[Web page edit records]
● ● ● ● ● ● ●
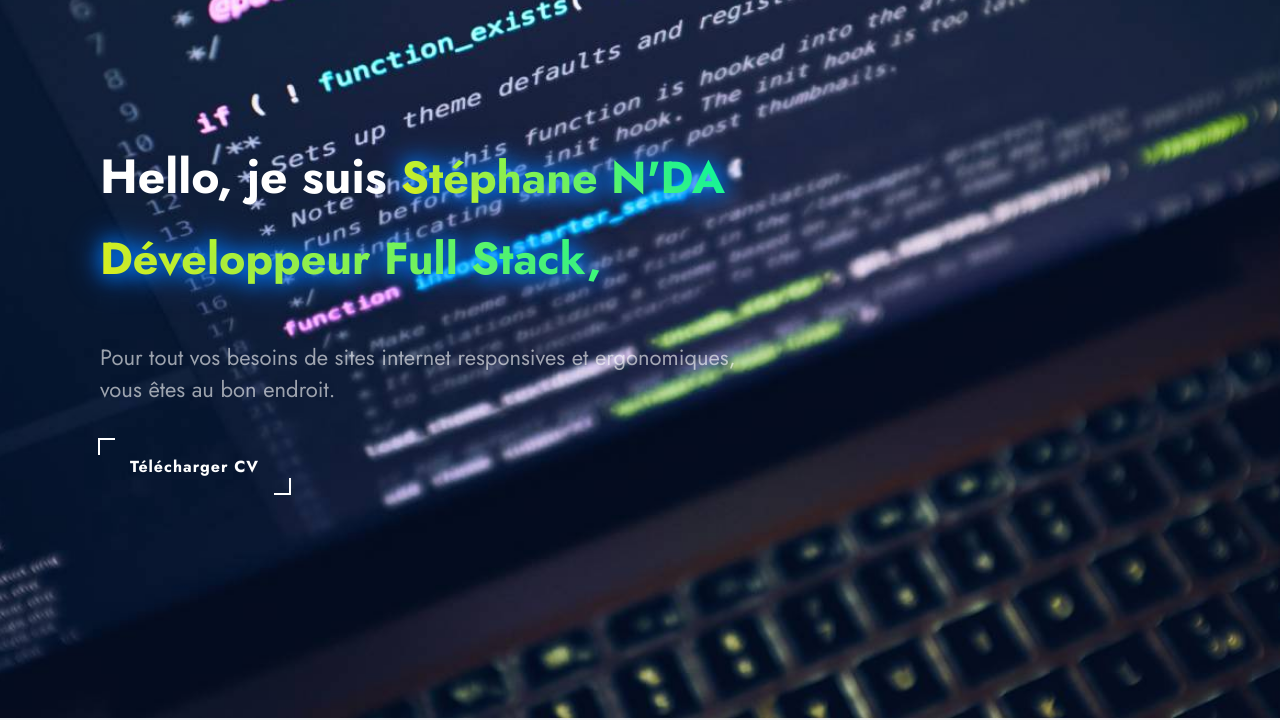
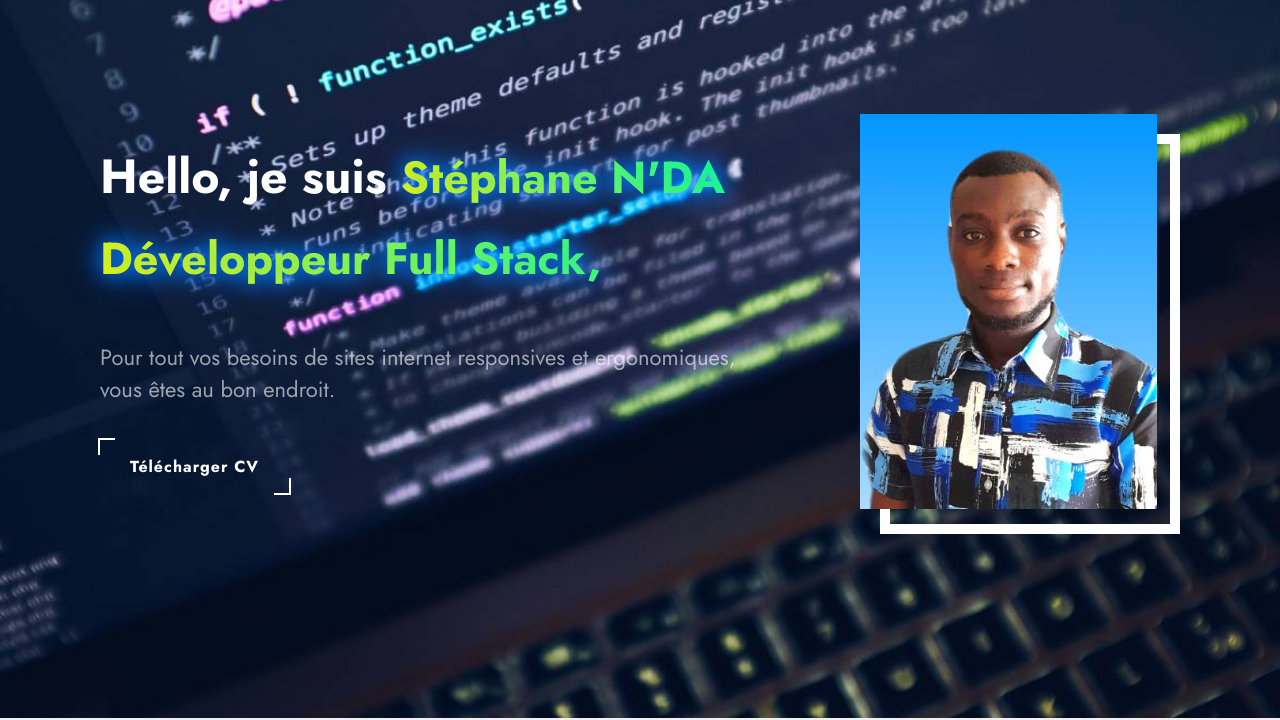
Before and after one commit to StephDeveloper/portfolio, a plain HTML site: page index.html in a window 1280 px wide. Shown: the part 82-802 px from the top of the page. Drawn offline with nearby package versions, Linux system fonts and the light colour scheme; grey boxes are pictures that could not be loaded.

Commit message:
Insertion stephy image

```diff
--- a/assets/css/style.css
+++ b/assets/css/style.css
@@ -302,6 +302,47 @@ button.btn {
     background-color: #47B2E4;
 }
 
+.presentation {
+    display: flex;
+    align-items: center;
+    justify-content: space-between;
+    gap: 2rem;
+}
+
+.image-container {
+    position: relative;
+    margin-top: 7rem;
+}
+
+.rectangle-border {
+    width: 300px;
+    height: 400px;
+    border: 10px solid #fff;
+    position: relative;
+}
+
+.presentation-image {
+    /* width: 280px; */
+    /* height: 380px; */
+    width: 297px;
+    height: 395px;
+    object-fit: cover;
+    position: absolute;
+    top: -20px;
+    left: -20px;
+}
+
+@media (max-width: 768px) {
+    .presentation {
+        flex-direction: column;
+        text-align: center;
+    }
+
+    .image-container {
+        margin-top: 3rem;
+    }
+}
+
 /* ----------A propos----------- */
 #about{
     position: relative;
--- a/index.html
+++ b/index.html
@@ -50,6 +50,11 @@
                 <h1 class="typed-words"><span class="typedText"></span><br></h1>
                 <p class="sub-title">Pour tout vos besoins de sites internet responsives et ergonomiques,<br class="retourLigne"> vous êtes au bon endroit.</p>
                 <a class="btn" href="docs/CV_STEPHANE_N'DA.pdf" download>Télécharger CV</a>
+            </div>
+
+            <div class="image-container">
+                <div class="rectangle-border"></div>
+                <img src="assets/images/stephy.jpg" alt="Stéphane" class="presentation-image">
             </div>
         </section>
     </header>
```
● ● ● ● ● ● ●
ABOUT THIS EXERCISE: Every record above must reappear exactly in the answer, minus its pictures.

TASK OUTPUT:
Before and after one commit to StephDeveloper/portfolio, a plain HTML site: page index.html in a window 1280 px wide. Shown: the part 82-802 px from the top of the page. Drawn offline with nearby package versions, Linux system fonts and the light colour scheme; grey boxes are pictures that could not be loaded.

Commit message:
Insertion stephy image

```diff
--- a/assets/css/style.css
+++ b/assets/css/style.css
@@ -302,6 +302,47 @@ button.btn {
     background-color: #47B2E4;
 }
 
+.presentation {
+    display: flex;
+    align-items: center;
+    justify-content: space-between;
+    gap: 2rem;
+}
+
+.image-container {
+    position: relative;
+    margin-top: 7rem;
+}
+
+.rectangle-border {
+    width: 300px;
+    height: 400px;
+    border: 10px solid #fff;
+    position: relative;
+}
+
+.presentation-image {
+    /* width: 280px; */
+    /* height: 380px; */
+    width: 297px;
+    height: 395px;
+    object-fit: cover;
+    position: absolute;
+    top: -20px;
+    left: -20px;
+}
+
+@media (max-width: 768px) {
+    .presentation {
+        flex-direction: column;
+        text-align: center;
+    }
+
+    .image-container {
+        margin-top: 3rem;
+    }
+}
+
 /* ----------A propos----------- */
 #about{
     position: relative;
--- a/index.html
+++ b/index.html
@@ -50,6 +50,11 @@
                 <h1 class="typed-words"><span class="typedText"></span><br></h1>
                 <p class="sub-title">Pour tout vos besoins de sites internet responsives et ergonomiques,<br class="retourLigne"> vous êtes au bon endroit.</p>
                 <a class="btn" href="docs/CV_STEPHANE_N'DA.pdf" download>Télécharger CV</a>
+            </div>
+
+            <div class="image-container">
+                <div class="rectangle-border"></div>
+                <img src="assets/images/stephy.jpg" alt="Stéphane" class="presentation-image">
             </div>
         </section>
     </header>
```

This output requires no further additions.